TASK INSTRUCTIONS:
Wherever the word "subsubsection" appears in the entries, copy the whole line.

Segment Start: PROVIDED DATA

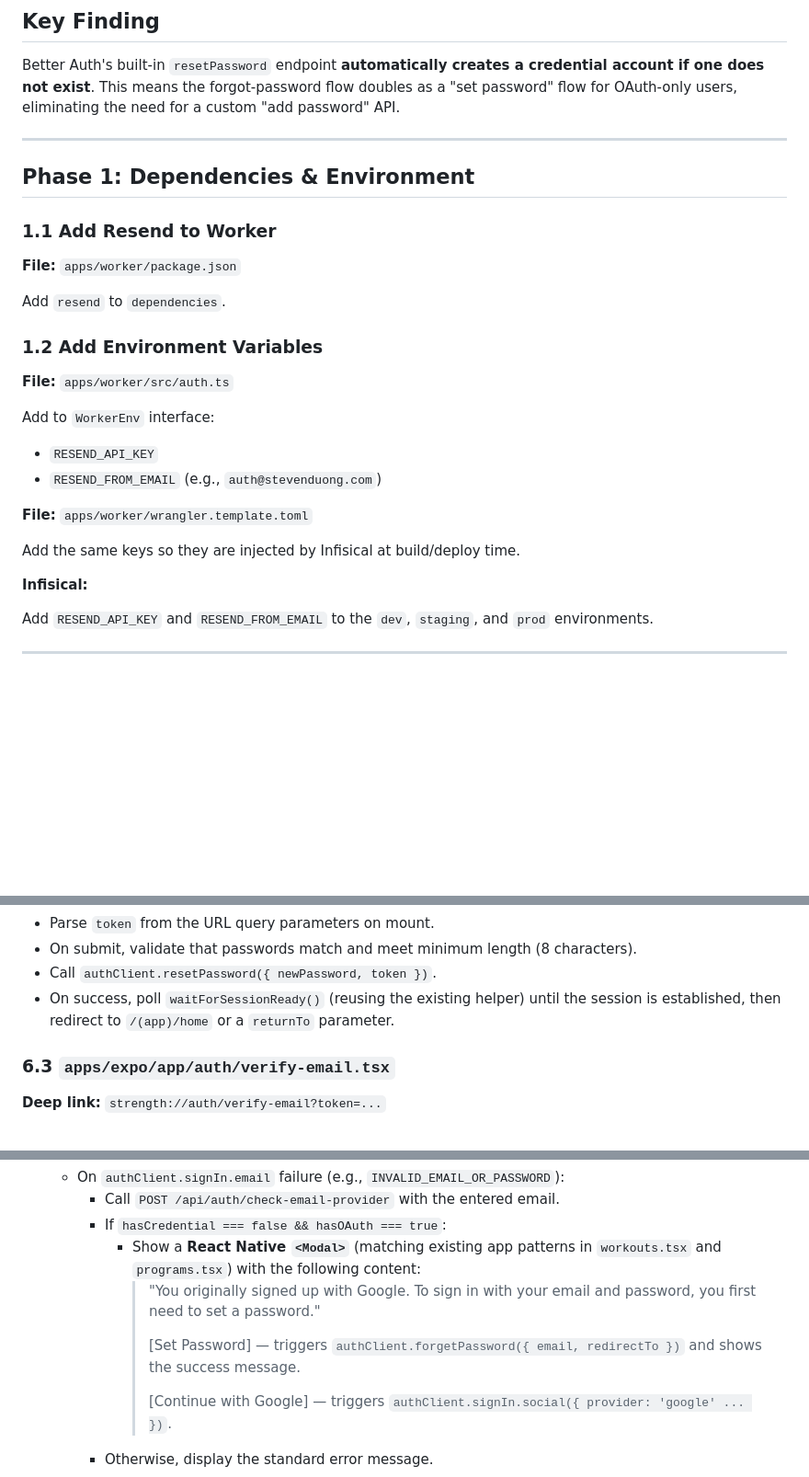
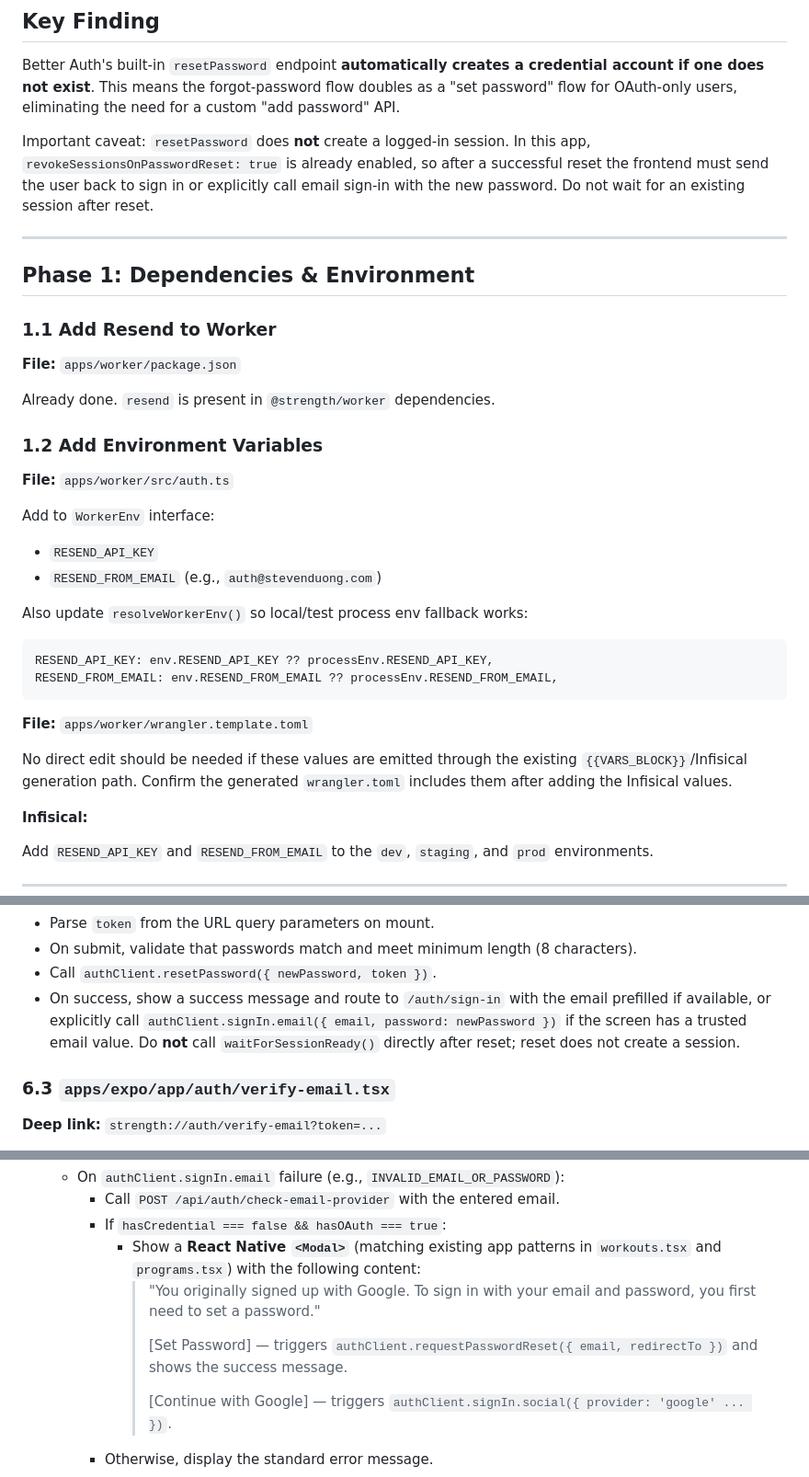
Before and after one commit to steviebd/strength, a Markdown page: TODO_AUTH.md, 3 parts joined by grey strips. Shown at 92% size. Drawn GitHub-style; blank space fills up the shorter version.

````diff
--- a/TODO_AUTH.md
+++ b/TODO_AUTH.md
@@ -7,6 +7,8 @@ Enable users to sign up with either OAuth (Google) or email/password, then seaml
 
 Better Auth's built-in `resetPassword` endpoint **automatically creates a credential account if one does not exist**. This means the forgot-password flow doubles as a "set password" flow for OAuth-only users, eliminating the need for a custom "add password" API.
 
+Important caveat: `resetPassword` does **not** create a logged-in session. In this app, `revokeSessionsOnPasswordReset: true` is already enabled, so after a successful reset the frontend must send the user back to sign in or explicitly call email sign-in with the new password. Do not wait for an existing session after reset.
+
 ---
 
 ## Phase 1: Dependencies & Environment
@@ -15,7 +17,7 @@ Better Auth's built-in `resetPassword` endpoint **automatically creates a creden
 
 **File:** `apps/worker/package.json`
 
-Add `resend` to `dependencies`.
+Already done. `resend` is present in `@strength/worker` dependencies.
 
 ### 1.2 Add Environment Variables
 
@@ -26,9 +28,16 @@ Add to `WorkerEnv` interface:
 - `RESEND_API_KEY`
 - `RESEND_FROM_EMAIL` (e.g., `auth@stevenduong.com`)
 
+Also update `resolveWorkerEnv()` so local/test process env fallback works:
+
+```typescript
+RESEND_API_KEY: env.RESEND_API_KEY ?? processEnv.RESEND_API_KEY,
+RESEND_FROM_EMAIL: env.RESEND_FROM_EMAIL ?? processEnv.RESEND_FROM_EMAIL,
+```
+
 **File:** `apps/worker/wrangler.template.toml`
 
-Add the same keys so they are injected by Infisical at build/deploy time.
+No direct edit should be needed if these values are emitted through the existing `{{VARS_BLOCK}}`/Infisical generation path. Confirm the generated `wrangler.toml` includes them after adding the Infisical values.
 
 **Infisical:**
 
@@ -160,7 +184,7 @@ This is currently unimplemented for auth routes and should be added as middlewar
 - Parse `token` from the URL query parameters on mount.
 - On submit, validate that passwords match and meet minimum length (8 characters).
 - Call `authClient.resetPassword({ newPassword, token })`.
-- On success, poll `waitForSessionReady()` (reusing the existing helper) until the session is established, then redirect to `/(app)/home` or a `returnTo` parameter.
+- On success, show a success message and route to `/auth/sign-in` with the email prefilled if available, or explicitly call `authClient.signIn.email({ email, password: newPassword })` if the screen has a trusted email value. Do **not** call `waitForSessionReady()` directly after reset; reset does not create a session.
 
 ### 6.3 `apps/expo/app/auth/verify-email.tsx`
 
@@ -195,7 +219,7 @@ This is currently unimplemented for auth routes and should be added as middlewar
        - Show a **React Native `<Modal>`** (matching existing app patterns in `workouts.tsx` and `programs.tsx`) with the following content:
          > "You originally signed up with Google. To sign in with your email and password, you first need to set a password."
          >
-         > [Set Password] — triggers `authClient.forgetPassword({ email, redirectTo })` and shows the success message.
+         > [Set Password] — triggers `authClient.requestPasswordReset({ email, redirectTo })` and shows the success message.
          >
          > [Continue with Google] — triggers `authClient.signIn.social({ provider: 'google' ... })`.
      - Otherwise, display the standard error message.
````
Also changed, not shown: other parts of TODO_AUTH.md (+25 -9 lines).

Segment End: PROVIDED DATA
Segment Start: PROVIDED DATA

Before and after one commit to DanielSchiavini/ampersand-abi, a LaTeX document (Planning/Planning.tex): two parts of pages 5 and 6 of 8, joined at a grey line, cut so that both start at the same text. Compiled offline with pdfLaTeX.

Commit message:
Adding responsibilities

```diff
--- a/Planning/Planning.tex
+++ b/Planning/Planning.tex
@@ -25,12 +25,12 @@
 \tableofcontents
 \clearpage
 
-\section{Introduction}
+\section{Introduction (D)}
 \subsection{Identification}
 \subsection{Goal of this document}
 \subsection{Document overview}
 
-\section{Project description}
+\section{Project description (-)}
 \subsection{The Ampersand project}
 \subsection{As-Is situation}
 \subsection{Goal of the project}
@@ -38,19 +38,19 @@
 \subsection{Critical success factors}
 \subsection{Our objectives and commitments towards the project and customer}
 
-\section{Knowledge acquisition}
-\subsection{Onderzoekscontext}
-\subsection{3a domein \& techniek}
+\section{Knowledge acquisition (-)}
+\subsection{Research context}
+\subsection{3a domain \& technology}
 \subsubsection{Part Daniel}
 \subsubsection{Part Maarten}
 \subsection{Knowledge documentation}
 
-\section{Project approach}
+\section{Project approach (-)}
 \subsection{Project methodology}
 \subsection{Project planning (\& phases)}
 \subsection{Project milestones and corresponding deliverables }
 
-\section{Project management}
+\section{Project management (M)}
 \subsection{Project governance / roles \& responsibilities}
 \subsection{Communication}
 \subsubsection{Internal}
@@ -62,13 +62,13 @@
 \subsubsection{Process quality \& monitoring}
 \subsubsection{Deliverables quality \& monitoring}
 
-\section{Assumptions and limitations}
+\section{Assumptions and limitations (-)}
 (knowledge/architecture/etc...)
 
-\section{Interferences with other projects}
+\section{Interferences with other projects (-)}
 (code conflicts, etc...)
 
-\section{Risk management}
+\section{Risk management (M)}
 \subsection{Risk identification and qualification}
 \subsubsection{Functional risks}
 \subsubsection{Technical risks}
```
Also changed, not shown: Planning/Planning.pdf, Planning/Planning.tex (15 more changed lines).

Segment End: PROVIDED DATA

EXERCISE RESPONSE:
 \subsubsection{Part Daniel}
 \subsubsection{Part Maarten}
 \subsubsection{Internal}
 \subsubsection{Process quality \& monitoring}
 \subsubsection{Deliverables quality \& monitoring}
 \subsubsection{Functional risks}
 \subsubsection{Technical risks}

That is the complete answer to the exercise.